As part of a key thrust of D/SINI festival, Breaking Waves intends to provide platforms for Singapore-based emerging curators and artists to present and harness their thought and skills on a challenging, public platform. As for what it was that led to the selection of (the exhibits), I quote some comments from the jury here:
On Head spinning, loop creating: “I find this exhibition very compelling, both in its collaborative process and its conceptual output. Group shows are often themselves landscapes for anxiety, with artists traditionally not meeting each other or knowing much about the works that theirs will be shown with. The curator here thoughtfully considers this dynamic through social and creative process, and the scheduled crits become their own kind of therapy sessions. Through this, Head spinning, loop creating not only exhibits anxiety but also offers the artists and audiences potential remedies, or at least valuable insight.” –Adriel Luis, curator (Digital & Emerging Media), Smithsonian Asian Pacific American Center
On The Deepest Blue: “The proposal seems to be made after deep deliberation and the multiple metaphors of water are effectively conjure up images of vulnerability in urban society.” –Eriko Kimura, curator, Yokohama Museum of Art
You mentioned that there’s the archetypal “Distressed Artist”. Isn’t an exhibition like this counterproductive to the message, in almost glorifying artists and their pain?
The artists and artworks here do not represent a glamorization of the stereotypical “distressed artist,” but as I mentioned earlier, a poetic and if any, an introspective take on mental health. Art is a language beyond the written and spoken, it transgresses multiple dimensions and illicit dialogues between itself and the participant, often even after an encounter with it.
Artists today are professionals who work alongside curators, project managers, public relations specialists, galleries, museums, universities and other respectable institutions. They cannot confine themselves within a room, away from the public with the expectation of being discovered and celebrated for their genius. Aside from its exhibition theme, Breaking Waves demonstrates this need for professionalism with the participation of a highly qualified international jury, curators, project managers, mentors, all under the banner of a bonafide, grounds-up festival.
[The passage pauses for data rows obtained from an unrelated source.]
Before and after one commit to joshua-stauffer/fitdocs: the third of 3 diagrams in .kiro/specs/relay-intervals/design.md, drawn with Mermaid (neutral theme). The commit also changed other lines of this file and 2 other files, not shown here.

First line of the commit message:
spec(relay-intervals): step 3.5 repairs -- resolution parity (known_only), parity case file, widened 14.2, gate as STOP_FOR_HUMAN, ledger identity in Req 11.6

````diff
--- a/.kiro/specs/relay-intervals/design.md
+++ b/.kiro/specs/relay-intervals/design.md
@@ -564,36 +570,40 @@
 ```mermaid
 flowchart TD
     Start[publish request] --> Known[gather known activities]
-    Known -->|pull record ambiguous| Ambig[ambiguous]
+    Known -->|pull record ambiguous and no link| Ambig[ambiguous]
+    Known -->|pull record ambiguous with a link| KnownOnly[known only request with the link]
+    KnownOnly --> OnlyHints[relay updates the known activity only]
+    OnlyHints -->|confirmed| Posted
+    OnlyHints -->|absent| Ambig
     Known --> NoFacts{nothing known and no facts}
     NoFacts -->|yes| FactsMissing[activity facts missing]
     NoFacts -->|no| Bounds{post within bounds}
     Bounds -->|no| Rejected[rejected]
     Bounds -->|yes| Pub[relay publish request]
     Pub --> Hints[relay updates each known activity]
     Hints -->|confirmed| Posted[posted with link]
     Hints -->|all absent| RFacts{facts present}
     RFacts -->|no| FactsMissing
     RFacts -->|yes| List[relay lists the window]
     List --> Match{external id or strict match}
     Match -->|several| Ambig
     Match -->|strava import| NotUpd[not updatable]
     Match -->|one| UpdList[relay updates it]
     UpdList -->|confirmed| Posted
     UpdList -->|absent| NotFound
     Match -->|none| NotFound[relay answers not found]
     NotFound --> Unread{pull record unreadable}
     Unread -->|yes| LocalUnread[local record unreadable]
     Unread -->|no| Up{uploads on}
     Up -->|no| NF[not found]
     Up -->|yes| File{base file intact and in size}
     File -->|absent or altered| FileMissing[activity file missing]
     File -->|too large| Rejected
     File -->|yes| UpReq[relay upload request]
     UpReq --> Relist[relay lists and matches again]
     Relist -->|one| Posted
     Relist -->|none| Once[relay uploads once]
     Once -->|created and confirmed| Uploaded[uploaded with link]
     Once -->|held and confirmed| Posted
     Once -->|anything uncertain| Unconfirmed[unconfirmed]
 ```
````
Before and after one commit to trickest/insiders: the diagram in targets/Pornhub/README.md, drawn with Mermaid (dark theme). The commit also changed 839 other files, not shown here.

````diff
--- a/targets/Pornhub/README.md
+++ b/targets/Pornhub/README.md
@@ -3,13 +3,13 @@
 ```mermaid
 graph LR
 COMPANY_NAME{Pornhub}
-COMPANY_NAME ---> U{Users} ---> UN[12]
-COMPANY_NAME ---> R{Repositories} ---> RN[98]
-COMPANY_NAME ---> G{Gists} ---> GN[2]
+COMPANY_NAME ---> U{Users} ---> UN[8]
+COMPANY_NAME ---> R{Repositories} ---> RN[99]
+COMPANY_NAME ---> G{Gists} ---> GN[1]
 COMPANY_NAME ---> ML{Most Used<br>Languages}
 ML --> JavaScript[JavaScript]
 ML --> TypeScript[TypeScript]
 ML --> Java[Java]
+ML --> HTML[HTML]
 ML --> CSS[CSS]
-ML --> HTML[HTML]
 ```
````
To add, Adriel Luis from the Smithsonian commented: “What makes Breaking Waves powerful is that it recognizes that, when we experience art, we’re really experiencing ourselves. We look at objects and paintings while really looking at ourselves, and our interpretations of art are a kind of a mirror. The exhibitions selected should recognize the responsibility this holds, and that there will very likely be audiences who come to the show seeking answers to questions that no single artwork or exhibition can encompass.”
What do you hope for visitors to take away from Breaking Waves?
Firstly, I’d like to say that this exhibition is for everyone – families, young people, older people – the idea is that we can all take something away from it. It’s not just for patients clinically diagnosed with a mental health condition, or for those who might know someone recovering. We’ve purposefully designed the exhibition to allow everyone to experience it in different and personal ways. As visitors walk around the space and absorb the artwork, we hope that it will spark reflection and discussion on mental health – that of their own, and others – and in the long-term we hope that this will help towards destigmatizing the issue.
Breaking Waves runs through Jul 22 at Chan + Hori Contemporary, #02-09 Gillman Barracks, 6 Lock Rd.